28th July 2022
Once found only on high-end yachts and large cumbersome vessels that needed help to maneuver in tight quarters, thrusters have become much more common in recent years and can be found on boats as small as twenty-two feet. Moving large surfaces sideways through the water requires robust construction for these powerful performers. Installed in a remote location of the boat, they must also be durable to avoid repairs and replacements. Like most hardworking devices, durability relies on proper thruster care and maintenance.
Mechanically, thrusters are fairly simple devices, but there are several important thruster care maintenance tasks that are common to all.
The most important thruster care maintenance task is the protection of underwater metal components from galvanic corrosion, by replacing the thruster’s zincs when required. Zinc replacement can be a part of the annual haul-out in most instances, but owners must also consider local conditions that may make it necessary to replace zincs more often.

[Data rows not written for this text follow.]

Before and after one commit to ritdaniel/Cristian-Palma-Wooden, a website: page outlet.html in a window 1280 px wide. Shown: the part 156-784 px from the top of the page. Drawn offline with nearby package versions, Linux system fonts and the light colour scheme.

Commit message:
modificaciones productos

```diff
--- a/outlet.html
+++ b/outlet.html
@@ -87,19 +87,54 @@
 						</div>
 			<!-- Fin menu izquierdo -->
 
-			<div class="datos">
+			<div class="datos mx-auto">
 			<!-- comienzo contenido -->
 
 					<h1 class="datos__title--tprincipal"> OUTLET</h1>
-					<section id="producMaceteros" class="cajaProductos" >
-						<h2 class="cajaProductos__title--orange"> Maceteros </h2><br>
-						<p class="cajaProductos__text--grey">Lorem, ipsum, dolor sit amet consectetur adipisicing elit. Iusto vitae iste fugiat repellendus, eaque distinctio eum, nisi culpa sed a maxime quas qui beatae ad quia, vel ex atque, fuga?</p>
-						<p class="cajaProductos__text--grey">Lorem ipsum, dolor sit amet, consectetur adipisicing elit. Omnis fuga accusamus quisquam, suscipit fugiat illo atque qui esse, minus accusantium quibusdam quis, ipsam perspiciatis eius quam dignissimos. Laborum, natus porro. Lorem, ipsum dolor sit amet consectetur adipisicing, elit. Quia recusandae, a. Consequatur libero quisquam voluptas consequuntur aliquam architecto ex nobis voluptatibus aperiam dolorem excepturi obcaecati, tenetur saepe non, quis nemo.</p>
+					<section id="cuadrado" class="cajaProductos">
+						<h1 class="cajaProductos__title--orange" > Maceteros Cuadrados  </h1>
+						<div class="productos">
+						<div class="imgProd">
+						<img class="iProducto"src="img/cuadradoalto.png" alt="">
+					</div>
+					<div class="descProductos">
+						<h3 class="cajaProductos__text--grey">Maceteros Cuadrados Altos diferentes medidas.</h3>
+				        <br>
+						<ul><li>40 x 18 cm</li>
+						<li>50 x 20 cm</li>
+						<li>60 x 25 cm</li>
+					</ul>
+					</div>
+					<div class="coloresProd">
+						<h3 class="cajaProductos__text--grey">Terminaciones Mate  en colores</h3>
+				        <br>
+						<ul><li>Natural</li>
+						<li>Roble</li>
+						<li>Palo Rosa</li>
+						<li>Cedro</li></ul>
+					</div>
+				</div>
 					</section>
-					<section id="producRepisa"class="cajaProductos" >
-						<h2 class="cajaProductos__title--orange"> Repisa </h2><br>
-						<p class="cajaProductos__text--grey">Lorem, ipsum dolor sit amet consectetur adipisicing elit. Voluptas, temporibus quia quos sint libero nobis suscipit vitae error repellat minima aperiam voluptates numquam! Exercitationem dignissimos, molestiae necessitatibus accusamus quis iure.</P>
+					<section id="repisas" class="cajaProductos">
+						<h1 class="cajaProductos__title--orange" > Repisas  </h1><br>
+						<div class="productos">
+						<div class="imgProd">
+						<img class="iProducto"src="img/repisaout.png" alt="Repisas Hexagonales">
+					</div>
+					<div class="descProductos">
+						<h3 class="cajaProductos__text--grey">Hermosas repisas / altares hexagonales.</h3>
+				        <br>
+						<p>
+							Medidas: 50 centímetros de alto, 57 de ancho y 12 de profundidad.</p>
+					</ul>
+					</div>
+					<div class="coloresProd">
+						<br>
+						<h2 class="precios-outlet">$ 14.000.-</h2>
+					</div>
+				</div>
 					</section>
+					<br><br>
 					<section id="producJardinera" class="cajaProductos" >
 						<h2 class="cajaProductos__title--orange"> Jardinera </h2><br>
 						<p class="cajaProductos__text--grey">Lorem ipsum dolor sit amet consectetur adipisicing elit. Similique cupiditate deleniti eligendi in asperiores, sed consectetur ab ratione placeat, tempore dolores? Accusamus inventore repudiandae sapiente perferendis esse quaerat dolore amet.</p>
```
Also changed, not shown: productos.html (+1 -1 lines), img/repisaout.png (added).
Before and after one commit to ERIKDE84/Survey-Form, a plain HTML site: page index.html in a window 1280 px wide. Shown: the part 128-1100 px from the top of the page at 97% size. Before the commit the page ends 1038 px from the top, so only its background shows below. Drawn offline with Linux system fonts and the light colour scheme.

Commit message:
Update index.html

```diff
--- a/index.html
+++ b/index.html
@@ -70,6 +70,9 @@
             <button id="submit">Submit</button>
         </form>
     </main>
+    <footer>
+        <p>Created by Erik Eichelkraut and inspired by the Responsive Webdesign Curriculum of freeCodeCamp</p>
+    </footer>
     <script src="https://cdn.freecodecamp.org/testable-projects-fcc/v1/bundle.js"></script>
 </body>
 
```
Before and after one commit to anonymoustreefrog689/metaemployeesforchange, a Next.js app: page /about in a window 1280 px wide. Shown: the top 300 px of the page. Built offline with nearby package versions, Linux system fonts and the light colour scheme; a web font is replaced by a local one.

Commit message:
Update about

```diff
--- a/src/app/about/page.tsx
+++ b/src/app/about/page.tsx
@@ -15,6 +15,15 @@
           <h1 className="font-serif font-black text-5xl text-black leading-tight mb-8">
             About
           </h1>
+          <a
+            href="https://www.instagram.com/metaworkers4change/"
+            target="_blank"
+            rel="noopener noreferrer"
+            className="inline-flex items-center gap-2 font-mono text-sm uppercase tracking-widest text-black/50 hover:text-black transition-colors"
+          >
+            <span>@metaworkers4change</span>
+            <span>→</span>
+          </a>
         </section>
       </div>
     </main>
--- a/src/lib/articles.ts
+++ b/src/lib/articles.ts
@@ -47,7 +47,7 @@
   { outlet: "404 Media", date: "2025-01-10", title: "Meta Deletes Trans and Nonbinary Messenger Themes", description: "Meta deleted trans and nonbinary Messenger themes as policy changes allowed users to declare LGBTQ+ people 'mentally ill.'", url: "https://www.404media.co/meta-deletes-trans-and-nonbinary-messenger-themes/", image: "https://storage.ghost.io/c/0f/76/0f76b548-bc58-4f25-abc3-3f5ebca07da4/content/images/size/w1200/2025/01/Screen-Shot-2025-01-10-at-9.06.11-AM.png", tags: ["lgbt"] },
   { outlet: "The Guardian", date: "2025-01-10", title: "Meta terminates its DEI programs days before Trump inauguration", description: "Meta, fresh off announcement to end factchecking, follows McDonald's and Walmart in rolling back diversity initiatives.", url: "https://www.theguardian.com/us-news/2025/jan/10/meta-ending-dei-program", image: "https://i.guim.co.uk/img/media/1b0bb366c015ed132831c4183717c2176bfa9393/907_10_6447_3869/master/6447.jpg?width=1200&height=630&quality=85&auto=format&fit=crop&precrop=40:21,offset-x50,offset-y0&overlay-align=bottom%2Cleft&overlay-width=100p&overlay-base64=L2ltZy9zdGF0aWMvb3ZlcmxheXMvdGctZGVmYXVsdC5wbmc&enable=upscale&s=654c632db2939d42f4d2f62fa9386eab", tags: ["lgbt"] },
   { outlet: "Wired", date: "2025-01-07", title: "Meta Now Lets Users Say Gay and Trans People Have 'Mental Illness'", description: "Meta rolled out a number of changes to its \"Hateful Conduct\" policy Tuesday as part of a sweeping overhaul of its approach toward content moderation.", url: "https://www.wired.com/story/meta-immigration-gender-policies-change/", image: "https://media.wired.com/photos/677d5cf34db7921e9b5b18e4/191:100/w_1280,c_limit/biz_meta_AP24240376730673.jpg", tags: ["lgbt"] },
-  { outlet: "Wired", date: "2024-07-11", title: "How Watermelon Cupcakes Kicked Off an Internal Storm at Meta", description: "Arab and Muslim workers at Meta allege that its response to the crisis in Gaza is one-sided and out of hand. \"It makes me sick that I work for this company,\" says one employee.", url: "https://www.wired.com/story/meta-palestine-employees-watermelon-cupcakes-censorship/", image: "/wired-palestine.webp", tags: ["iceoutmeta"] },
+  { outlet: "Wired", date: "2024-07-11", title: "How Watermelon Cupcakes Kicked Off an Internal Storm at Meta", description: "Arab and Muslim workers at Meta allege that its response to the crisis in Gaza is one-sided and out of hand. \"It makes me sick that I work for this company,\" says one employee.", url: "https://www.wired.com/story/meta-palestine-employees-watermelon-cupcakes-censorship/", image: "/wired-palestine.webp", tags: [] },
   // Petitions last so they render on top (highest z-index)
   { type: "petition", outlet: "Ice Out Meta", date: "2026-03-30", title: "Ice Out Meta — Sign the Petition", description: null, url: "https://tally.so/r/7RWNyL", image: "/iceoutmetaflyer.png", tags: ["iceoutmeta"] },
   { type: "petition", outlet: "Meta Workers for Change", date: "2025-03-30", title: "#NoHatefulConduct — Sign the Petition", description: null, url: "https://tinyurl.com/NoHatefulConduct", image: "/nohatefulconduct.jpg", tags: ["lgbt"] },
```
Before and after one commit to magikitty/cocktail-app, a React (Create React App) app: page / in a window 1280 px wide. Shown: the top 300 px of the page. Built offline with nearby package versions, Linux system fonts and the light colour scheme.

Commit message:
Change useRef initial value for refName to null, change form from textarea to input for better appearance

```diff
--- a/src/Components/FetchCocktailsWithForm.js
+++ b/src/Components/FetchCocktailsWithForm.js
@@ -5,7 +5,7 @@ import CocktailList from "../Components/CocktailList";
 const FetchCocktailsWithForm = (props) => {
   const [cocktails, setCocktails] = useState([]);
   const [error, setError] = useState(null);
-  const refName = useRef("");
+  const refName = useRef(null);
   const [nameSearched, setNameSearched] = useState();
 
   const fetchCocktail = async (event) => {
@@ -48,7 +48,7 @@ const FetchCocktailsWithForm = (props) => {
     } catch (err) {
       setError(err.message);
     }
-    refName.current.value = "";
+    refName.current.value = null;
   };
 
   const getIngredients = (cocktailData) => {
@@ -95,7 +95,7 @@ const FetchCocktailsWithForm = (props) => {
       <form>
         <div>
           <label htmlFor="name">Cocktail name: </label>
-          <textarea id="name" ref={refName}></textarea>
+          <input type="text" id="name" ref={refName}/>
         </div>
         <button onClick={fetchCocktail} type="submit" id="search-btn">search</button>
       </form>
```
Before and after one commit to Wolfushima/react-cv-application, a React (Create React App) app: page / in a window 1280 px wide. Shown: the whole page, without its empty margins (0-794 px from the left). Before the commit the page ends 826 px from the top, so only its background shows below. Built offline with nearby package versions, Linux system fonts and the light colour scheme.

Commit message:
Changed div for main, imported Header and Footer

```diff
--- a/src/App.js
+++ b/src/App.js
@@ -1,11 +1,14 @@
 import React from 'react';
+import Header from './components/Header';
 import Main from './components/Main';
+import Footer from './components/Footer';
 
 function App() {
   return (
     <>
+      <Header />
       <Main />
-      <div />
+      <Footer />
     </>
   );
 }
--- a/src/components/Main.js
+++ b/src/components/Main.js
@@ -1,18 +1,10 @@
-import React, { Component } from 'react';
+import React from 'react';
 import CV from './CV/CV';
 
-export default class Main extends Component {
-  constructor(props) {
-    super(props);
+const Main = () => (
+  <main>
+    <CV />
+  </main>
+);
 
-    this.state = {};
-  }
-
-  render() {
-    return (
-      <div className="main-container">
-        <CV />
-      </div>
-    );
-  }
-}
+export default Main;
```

Maintaining proper lubrication in the thruster’s gearbox is another critical task. The level of the oil in the gearbox reservoir should be checked regularly. Many manufactures recommend the gearbox oil should be changed annually, but the service interval usually can be stretched without consequence for boats that remain in the water for longer periods of time.
Keeping the thruster gear head, propeller and athwartship tunnel free of marine growth is necessary for top performance. Applying antifouling paint all the underwater components except the zinc will help provide prevention from marine growth. Some antifouling paints may require a special primer to ensure proper adhesion to the bronze gear head, but the protection is worth the extra effort.
The wiring connections for electric thrusters should be inspected annually. The main cables must carry a high current load, so tight clean connections are critical. Most control cables are engineered to operate in damp environments, but they should still be relieved of any corrosion and be protected with a moisture-displacing contact spray if the problem persists.
The most frequent problem associated with electric thrusters is low operating voltage. While it is most common on boats whose thruster system batteries have been depleted by overuse, it can also be the result of poor electrical connections. The first sign of trouble may be relays that chatter when the thruster is activated, but this may be hard to hear. Staying attuned to any degradation in performance is probably a better way to detect this problem.
Hydraulic thrusters require the same external protective care as electric ones, but the concerns about electrical connections are replaced by the need to regularly inspect plumbing fittings for leakage or inadvertent damage. The level of the hydraulic fluid in the reservoir must be maintained regularly and the fluid kept free of contamination. In-line filters, if fitted, should be checked on a regular basis to make sure they are not impeding the free flow of fluid.
(Deane Hislop – In Partnership with Freedom Marine)